# EXERCISE
Repeat the listing below exactly. Pictures do not belong in the copy.
---------------
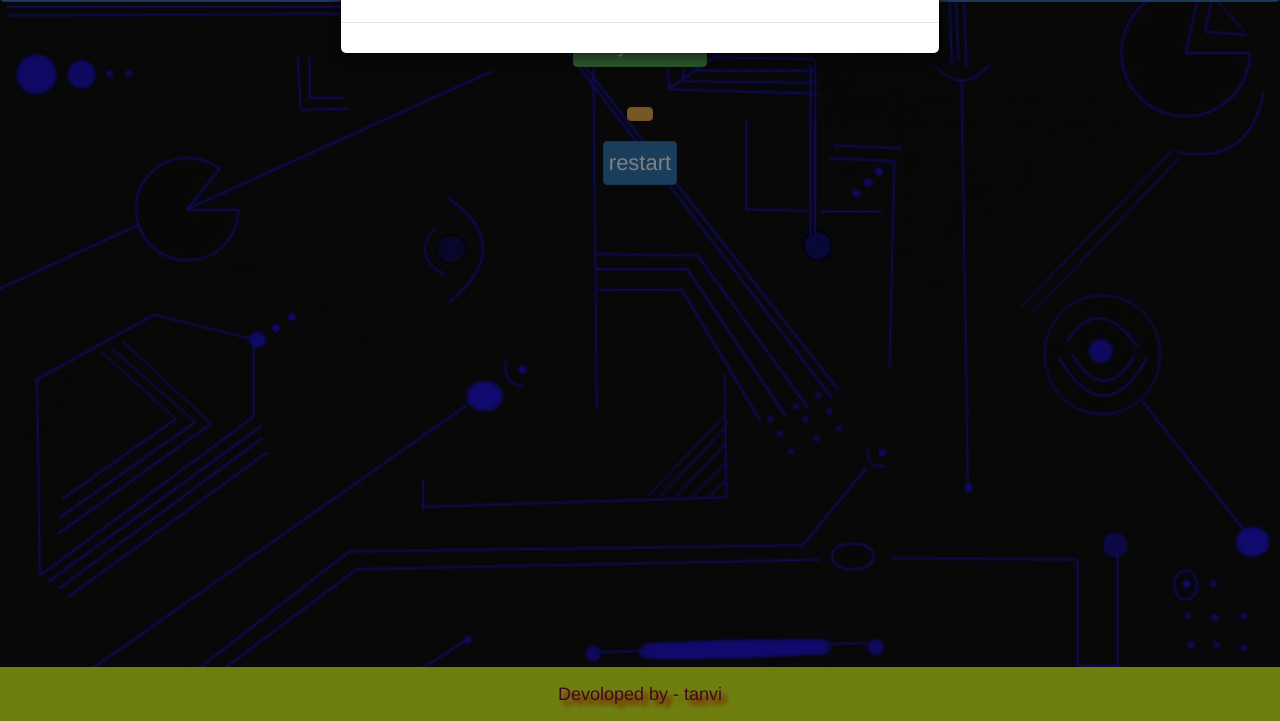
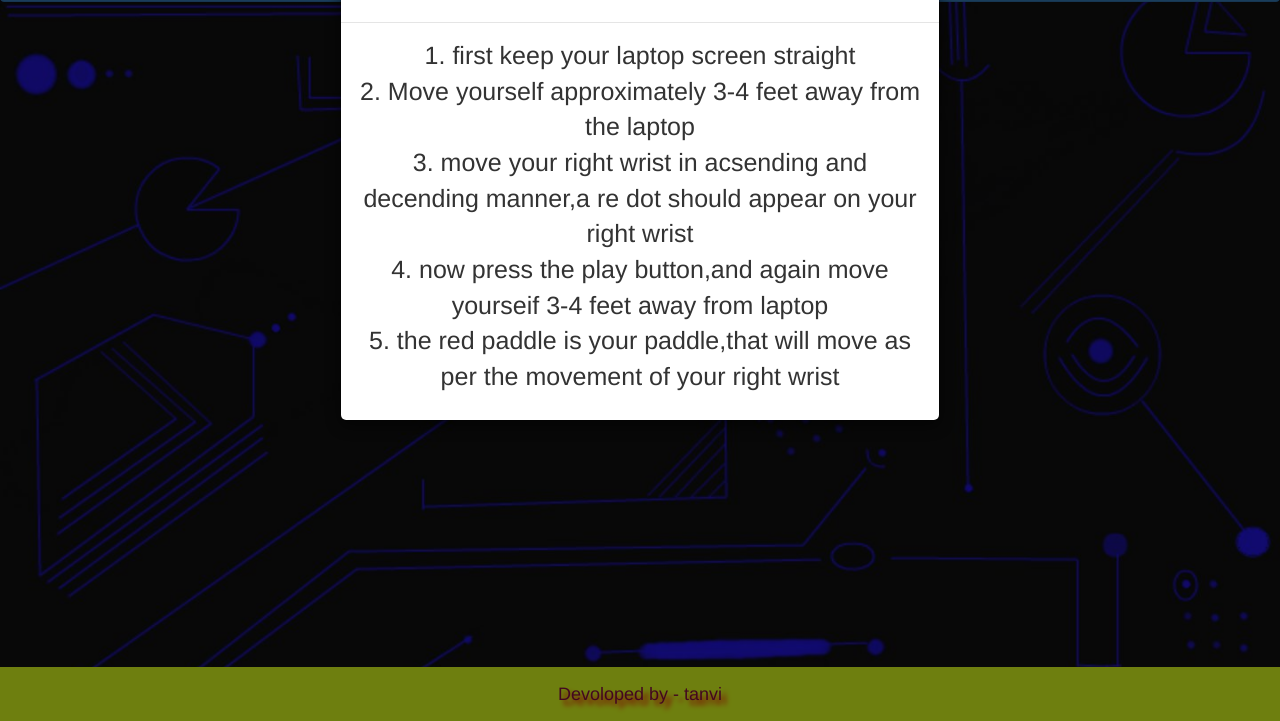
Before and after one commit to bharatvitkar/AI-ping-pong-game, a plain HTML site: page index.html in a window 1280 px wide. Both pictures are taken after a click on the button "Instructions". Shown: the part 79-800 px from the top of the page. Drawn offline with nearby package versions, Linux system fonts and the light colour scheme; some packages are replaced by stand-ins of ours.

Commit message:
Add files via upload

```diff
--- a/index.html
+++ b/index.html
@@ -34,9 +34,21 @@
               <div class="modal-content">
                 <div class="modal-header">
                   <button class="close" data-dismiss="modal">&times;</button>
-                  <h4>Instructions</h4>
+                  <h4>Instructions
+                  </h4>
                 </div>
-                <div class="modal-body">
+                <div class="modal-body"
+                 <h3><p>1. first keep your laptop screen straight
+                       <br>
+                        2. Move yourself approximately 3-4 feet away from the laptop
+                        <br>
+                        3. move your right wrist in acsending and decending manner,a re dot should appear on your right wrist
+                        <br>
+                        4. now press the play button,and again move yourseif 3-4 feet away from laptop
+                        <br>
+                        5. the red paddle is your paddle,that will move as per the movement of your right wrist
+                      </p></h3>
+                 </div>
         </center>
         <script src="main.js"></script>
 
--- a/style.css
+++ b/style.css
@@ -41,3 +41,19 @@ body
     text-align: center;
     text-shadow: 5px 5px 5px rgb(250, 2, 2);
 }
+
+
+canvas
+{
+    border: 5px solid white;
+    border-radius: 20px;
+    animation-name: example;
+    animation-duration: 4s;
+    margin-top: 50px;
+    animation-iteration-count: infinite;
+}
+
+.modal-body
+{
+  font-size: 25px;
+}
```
---------------
# ANSWER SECTION
Before and after one commit to bharatvitkar/AI-ping-pong-game, a plain HTML site: page index.html in a window 1280 px wide. Both pictures are taken after a click on the button "Instructions". Shown: the part 79-800 px from the top of the page. Drawn offline with nearby package versions, Linux system fonts and the light colour scheme; some packages are replaced by stand-ins of ours.

Commit message:
Add files via upload

```diff
--- a/index.html
+++ b/index.html
@@ -34,9 +34,21 @@
               <div class="modal-content">
                 <div class="modal-header">
                   <button class="close" data-dismiss="modal">&times;</button>
-                  <h4>Instructions</h4>
+                  <h4>Instructions
+                  </h4>
                 </div>
-                <div class="modal-body">
+                <div class="modal-body"
+                 <h3><p>1. first keep your laptop screen straight
+                       <br>
+                        2. Move yourself approximately 3-4 feet away from the laptop
+                        <br>
+                        3. move your right wrist in acsending and decending manner,a re dot should appear on your right wrist
+                        <br>
+                        4. now press the play button,and again move yourseif 3-4 feet away from laptop
+                        <br>
+                        5. the red paddle is your paddle,that will move as per the movement of your right wrist
+                      </p></h3>
+                 </div>
         </center>
         <script src="main.js"></script>
 
--- a/style.css
+++ b/style.css
@@ -41,3 +41,19 @@ body
     text-align: center;
     text-shadow: 5px 5px 5px rgb(250, 2, 2);
 }
+
+
+canvas
+{
+    border: 5px solid white;
+    border-radius: 20px;
+    animation-name: example;
+    animation-duration: 4s;
+    margin-top: 50px;
+    animation-iteration-count: infinite;
+}
+
+.modal-body
+{
+  font-size: 25px;
+}
```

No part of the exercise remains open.